Assertive communication. 9 tips to avoid being labelled a bitch

by | Nov 26, 2014

How to avoid being labelled a bitch!

Bette Davis

It is generally believed that to be successful, you must be assertive and confident. However, if you are outspoken as a woman there is frequently gender blow-back for behaviour which is considered to be out of stereotype. Women are expected to be collaborative, supportive and soft after all! So what happens when something is going on in the workplace and we need to have a "Honey we need to talk" conversation with a boss or colleague?  This is when assertive communication is important. You can convey your message and avoid being labelled a bitch.

But should we care if people call us bitches?

No I don't think so. Some would say "Bitch is the new black" to quote Tina Fey. However, it can be a barrier to effective communication when the listener is blinkered by stereotype labeling. The point is to be heard.

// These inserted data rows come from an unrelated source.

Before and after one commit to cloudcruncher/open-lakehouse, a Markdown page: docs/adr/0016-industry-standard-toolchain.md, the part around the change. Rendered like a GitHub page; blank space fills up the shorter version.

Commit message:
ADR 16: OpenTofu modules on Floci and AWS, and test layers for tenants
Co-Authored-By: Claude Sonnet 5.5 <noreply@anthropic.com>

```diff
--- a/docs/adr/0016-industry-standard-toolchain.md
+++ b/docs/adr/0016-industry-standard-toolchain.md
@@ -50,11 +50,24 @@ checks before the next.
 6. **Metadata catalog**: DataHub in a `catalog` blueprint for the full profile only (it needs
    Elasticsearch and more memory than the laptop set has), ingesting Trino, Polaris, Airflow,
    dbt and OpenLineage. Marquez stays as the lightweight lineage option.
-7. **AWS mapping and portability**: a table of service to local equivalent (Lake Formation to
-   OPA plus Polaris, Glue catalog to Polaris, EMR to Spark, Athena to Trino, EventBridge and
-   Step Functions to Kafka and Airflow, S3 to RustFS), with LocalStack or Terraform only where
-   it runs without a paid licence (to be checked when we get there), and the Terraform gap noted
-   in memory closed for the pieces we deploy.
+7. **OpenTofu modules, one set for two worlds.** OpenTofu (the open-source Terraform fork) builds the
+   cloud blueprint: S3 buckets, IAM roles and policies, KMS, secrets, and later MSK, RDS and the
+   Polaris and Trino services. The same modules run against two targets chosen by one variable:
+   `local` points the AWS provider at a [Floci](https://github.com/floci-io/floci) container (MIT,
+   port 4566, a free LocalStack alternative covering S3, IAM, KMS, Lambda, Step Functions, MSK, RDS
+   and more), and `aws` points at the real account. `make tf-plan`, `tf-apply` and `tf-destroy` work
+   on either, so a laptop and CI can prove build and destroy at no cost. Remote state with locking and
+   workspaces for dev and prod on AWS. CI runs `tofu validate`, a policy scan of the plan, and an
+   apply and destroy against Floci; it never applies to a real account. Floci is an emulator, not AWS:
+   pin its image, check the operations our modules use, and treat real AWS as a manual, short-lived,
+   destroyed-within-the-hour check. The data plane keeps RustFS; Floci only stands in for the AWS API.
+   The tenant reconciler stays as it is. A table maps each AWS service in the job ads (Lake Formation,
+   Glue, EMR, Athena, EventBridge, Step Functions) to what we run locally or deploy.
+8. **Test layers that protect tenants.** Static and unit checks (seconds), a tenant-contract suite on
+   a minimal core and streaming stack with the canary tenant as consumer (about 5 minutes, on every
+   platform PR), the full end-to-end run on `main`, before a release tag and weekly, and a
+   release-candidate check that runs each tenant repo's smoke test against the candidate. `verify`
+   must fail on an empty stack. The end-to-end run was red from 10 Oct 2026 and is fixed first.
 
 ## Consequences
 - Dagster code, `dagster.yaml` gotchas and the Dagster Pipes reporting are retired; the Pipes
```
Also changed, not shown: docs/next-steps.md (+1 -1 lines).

You don't have to compromise on the message simply change the structure of the message as it's being delivered.

Assertive communication to avoid being labelled a bitch

When approaching someone about behaviour that is not acceptable to you, it is always best to stick to the facts, rather than getting into attacking arguments which tend to make the listener defensive.  Here’s an example:

Scenario :  Your colleague consistently misses the deadline for the monthly departmental report which you collate.

Weak communication: "This is really annoying. You hold up the whole process every month and mess up my schedule."

Assertive Communication: " The deadline for this report is the last Friday of the month. Delays  impact the collation cycle and cause me extra work.

[Tweet "Click "like" if you've ever been called a bitch or aggressive at work!"]

Stick to the facts.  Don’t exaggerate,  attack,  label or judge; just describe:

Weak communication: “You totally mess up the work every month and it's getting on my nerves.”

Assertive Communication: “ This means I have to re-arrange my schedule to make sure the report gets in on time.”

Use “I Messages”.  Communication starting with “You” messages tend to make the receiver  defensive.  “I” messages shift the focus to you and your reactions   It also suggests that you are willing to take ownership of your reactions,  and minimises blame.

'You Message’: “You need to get on top of this !”

‘I Message’: “I  need my project to run to schedule.”

This format is really helpful

"I experience  (your reaction) when you (their behaviour])

Using factual statements neutralises the tone, which is a more constructive way of letting people know the impact of their behaviour on you. For example:

“When your work is late, I am frustrated.”

Better still:

“When you (the behaviour), then (results of their behaviour), and  my experience (your reaction).”

Here are some examples of assertive communication:

“When you miss the deadline,  I have additional work, and I feel frustrated.”

“I feel under-valued and undermined when you ignore my contribution in a meeting"

"Help me understand why this happens every month"

9 tips to avoid being labelled a bitch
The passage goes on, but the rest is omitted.